Appalachia Service Project
Each summer, a group of Upper School students travels to the Appalachia Mountain area to take part in the Appalachia Service Project, a national effort that helps hundreds of families annually across five states. St. Anselm's first took part in ASP in 2011, and a group has returned each summer since then to make homes safer, warmer, and dryer for families in the communities we serve.
ASP trips are coordinated by our Campus Ministry office with significant help from parents, faculty, and alumni. Each year, several recent alumni serve as team leaders for the trip along with at least one teacher from St. Anselm's. If you are interested in learning more about the Appalachia Service Project at St. Anselm's, or if you may be interested in serving as a leader, contact the coordinator of Campus Ministry and Service, John Goldberg.
Respect for the dignity of each person as created by God is central to the teachings of Saint Benedict and serves as the cornerstone of the values that are fostered throughout our school community.

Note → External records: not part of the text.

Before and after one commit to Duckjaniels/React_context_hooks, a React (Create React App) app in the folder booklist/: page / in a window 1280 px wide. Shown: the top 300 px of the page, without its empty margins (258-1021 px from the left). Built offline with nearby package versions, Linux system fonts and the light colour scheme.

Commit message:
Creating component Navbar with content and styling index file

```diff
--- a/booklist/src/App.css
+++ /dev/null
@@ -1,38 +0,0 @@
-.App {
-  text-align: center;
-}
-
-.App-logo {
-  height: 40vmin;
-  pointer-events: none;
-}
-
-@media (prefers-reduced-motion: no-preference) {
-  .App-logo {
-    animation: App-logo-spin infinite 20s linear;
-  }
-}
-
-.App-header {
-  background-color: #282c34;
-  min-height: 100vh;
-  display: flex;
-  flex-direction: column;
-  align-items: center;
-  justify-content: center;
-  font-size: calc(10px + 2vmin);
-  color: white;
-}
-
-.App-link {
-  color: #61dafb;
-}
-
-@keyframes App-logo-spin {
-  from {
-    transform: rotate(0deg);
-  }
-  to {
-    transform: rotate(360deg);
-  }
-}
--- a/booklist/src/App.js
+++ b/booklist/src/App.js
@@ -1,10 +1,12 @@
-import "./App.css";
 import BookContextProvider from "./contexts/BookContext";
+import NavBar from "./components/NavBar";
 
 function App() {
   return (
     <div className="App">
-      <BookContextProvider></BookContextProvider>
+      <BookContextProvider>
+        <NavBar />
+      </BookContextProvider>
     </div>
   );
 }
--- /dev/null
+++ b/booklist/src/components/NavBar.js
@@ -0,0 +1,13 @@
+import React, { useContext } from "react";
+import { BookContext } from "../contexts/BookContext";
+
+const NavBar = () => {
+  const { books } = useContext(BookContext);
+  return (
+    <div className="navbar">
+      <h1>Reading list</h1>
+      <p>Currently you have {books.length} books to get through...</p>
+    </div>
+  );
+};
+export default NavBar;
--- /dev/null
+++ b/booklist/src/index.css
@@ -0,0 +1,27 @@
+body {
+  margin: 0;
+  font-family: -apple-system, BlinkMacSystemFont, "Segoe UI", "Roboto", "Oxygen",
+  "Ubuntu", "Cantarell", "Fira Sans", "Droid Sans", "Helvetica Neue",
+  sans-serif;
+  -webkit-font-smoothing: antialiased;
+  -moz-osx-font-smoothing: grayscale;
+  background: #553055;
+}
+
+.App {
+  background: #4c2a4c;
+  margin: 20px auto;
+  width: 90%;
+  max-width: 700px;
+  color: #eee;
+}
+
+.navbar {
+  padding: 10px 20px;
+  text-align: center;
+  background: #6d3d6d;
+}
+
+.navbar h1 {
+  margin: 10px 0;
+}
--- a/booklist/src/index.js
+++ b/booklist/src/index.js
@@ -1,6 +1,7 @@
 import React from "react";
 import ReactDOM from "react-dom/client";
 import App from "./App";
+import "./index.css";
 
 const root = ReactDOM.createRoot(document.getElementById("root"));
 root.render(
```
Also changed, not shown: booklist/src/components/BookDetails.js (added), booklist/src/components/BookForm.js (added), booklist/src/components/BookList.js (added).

The service program at St. Anselm's Abbey School is uniquely suited to foster the values of a Benedictine education. As Saint Benedict advises in his Rule, “Let all guests who arrive be received as Christ, because He will say: ‘I was a stranger and you took Me in’ (Mt 25:35).”
For over 30 years now, St. Anselm’s Abbey School has had in place a unique service program for all Fifth and Sixth Form students. Every Tuesday morning, all juniors and seniors leave campus to serve those in need in our own community. Students choose sites where the work has an interest for them – tutoring, assisting the elderly or disabled, food pantry manual work etc.
Most schools with service programs require a defined number of service hours to be performed at sites located by the students or their parents and on their own time. We view the use of class hours and our students’ regular presence at the sites was a valuable way of witnessing to our commitment to importance of community service education. We have also found that the service sites come to rely of the regular arrival on Tuesdays of “the Abbey guys” to plan their own work distribution internally.
Our juniors and seniors work at 13 agency locations in the Fort Totten, Brookland, Hyattsville, and Petworth neighborhoods. Students are engaged in various types of service based on their preferences and interests. We have students interacting with the elderly and those who are disabled at a nursing home, tutoring in elementary schools, mentoring in childcare centers, examining and fighting against food deserts in community gardens, and giving tours at the National Shrine of the Immaculate Conception.
We encourage our students to reflect after serving just as Edmund Burke says, "Serving without reflecting is like eating without digesting." We hold periodic reflection sessions for the students in the program to share experiences and to reflect with one another on the value to those they serve and to themselves from participation in the program.